GT: Since the outbreak of the epidemic, China has prioritized the protection of people's lives. The COVID-19 has caused the average life expectancy in the US to decline for two consecutive years while due to successful prevention and control of the epidemic, the average life expectancy in China has surpassed that of the US. What differences do you think has this reflected in protecting people's human rights in China and in the US? 

Errett:
In the US, there was a lot of disparity between different regions in terms of whether people wore masks or not. I don't look upon it as a human right to not wear a mask. Wearing masks not only protects you, but also protects other people. It should be your moral obligation to do that. You should not say that it's my right not to wear a mask on a plane. I think that's silly, as people have to abide by the rules that have been proven. We initially thought the virus would be over in three months or a couple of months. But now we know that COVID-19 is different from other viruses. It is a very painful experience for the whole world. So I think we must prepare for it, as it is different than anything we've ever experienced before. As I said above, it should be a cooperative thing to find the best ways. We should learn from you, and you should learn from us.

GT: You called for an international anti-pandemic cooperation. In your opinion, what is the biggest obstacle to international anti-pandemic cooperation now? What efforts should be made to advance the cooperation?

Errett:
Because the world's population is growing so quickly, we should treat it as a global issue and not ignore poor countries and regions. For example, we have gone to Africa a lot, and they are at a distinct disadvantage in health care. I commend Chinese people who have sent equipment and other things to Africa and other needy countries. Now, we have done that too. But I know China was at the forefront of that.

Then after that, we may face long-term challenges. We are all learning along the way. We should also concentrate on both identifying the risks and the vulnerable people and putting resources there. Also, we should focus on the side effects of COVID-19, like the influence of closing schools and limiting education and social interaction for young people. If there is no cooperation, there's going to be an imbalance. We need to recognize that you've got to be honest and tell the truth, and then go with the best evidence that you can find. Different countries and regions have different situations. We should share the truth and what we have learned, such as which vaccine is the best and which masks are the best. We should know what the best treatments are for a particular situation.

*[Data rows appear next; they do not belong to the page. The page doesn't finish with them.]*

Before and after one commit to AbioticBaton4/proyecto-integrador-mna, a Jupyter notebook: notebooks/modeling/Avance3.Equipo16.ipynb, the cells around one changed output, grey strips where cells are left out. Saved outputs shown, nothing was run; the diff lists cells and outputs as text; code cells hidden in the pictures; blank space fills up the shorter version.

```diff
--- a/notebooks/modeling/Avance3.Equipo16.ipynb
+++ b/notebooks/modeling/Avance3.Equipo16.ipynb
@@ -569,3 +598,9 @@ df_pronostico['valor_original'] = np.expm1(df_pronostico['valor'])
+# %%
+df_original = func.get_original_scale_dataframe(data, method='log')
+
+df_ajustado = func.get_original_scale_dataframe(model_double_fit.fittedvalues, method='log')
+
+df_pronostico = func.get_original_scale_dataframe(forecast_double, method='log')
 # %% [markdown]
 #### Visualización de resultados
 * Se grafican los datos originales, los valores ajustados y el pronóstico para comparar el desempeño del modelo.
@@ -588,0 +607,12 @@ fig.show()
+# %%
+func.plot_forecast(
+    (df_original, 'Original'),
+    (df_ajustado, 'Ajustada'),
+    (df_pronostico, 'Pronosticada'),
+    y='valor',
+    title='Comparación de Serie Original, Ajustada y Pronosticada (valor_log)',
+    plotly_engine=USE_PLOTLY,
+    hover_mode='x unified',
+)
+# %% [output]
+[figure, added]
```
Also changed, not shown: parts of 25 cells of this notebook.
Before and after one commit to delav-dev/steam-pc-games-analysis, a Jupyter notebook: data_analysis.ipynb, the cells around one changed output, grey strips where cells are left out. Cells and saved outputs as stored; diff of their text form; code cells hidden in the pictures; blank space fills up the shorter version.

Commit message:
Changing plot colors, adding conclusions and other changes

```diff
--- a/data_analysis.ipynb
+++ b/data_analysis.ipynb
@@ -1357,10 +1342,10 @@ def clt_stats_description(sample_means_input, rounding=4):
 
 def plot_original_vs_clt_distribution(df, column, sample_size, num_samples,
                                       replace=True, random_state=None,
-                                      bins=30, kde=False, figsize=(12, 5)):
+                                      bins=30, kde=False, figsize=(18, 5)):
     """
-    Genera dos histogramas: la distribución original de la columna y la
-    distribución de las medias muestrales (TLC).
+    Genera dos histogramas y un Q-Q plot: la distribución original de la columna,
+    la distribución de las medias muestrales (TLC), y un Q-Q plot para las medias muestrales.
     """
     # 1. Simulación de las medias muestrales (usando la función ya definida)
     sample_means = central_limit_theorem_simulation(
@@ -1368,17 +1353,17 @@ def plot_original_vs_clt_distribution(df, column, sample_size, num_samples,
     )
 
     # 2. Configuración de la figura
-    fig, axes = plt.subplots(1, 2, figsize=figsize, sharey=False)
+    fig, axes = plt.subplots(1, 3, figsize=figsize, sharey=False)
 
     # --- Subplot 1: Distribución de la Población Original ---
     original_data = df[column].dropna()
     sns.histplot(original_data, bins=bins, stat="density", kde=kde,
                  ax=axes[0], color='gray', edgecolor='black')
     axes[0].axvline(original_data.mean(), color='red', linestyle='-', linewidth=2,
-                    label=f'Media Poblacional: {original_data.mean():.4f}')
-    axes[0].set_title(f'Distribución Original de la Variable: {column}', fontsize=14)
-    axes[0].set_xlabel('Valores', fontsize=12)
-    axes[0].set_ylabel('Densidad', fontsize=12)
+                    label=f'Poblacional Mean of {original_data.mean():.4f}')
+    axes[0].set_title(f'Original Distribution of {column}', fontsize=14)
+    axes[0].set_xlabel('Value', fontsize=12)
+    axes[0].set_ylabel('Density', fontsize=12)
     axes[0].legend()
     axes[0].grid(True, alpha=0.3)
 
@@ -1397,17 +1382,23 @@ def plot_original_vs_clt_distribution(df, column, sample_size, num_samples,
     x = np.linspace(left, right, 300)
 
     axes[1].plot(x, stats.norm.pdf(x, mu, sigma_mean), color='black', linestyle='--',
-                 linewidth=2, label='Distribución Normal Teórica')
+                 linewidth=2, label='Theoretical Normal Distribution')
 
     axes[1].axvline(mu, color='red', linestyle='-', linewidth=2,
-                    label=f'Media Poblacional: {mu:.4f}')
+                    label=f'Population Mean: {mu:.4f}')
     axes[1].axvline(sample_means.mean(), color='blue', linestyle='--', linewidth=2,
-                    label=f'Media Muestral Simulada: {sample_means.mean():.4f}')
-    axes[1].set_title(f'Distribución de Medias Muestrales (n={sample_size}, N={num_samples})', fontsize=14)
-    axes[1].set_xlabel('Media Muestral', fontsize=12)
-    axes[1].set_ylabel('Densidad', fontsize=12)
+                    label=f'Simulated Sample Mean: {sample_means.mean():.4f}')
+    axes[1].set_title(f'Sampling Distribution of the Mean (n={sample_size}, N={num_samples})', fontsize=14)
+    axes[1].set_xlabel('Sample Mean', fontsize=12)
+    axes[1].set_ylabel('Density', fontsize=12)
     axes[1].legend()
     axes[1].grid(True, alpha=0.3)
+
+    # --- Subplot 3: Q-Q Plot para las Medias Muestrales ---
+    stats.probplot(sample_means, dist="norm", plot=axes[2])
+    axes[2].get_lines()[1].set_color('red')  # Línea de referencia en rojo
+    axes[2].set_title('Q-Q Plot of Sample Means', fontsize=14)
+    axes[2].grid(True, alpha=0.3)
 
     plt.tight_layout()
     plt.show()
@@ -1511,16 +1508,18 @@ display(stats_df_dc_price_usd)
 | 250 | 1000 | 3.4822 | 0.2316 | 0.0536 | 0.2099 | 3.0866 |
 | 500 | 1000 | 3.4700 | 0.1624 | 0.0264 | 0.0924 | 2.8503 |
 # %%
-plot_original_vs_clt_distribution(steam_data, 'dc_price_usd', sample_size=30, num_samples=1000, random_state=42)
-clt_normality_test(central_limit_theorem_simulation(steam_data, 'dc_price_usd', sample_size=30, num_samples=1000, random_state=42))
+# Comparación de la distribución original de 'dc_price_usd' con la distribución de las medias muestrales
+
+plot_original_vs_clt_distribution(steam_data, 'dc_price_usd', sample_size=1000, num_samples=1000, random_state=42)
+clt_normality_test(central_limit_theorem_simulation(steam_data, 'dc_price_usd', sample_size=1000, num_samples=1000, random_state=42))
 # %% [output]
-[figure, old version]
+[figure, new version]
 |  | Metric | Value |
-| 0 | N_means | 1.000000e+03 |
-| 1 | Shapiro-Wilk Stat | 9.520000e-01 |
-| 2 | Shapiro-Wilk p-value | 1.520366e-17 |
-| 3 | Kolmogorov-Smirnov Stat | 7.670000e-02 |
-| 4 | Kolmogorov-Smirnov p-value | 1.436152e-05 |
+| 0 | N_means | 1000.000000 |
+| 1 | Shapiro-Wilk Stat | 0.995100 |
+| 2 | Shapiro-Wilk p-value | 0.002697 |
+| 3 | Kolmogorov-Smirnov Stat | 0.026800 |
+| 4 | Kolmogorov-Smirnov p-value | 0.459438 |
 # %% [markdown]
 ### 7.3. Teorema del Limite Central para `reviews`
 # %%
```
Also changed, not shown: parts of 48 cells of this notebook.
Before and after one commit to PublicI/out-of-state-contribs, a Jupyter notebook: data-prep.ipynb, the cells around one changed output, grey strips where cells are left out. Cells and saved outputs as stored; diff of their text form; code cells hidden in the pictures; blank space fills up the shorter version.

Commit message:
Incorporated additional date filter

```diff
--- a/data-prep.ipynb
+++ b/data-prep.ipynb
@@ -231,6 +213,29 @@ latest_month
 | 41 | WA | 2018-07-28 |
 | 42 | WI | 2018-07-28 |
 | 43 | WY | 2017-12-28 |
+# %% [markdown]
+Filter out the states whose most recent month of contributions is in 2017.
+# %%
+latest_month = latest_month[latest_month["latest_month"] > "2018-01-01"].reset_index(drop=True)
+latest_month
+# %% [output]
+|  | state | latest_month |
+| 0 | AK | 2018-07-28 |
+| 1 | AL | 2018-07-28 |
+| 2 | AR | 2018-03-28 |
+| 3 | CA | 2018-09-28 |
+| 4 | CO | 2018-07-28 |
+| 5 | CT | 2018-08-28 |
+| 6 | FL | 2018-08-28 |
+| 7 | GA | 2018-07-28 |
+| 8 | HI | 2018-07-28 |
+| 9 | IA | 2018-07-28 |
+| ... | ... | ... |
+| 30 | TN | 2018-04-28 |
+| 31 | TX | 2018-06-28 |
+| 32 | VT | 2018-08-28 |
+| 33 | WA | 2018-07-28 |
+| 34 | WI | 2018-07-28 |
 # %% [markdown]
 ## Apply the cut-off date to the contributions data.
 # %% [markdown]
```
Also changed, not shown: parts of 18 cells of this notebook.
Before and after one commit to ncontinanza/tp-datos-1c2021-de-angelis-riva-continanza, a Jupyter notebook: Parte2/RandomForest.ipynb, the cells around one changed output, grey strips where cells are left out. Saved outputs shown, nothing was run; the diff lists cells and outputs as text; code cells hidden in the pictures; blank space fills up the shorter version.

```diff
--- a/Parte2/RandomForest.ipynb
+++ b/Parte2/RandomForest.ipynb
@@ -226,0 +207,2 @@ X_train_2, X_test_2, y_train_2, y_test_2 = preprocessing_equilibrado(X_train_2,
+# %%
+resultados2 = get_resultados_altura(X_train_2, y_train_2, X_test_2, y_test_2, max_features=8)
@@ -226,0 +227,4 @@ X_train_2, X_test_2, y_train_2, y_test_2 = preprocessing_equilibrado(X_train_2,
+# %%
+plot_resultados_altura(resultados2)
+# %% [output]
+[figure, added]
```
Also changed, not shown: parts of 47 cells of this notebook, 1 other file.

I think, over time, we'll get better. The most important thing we ought to do is look at what other countries have done and listen to people who are the experts on it. Science is science and it does not have a political side. This is what works the best.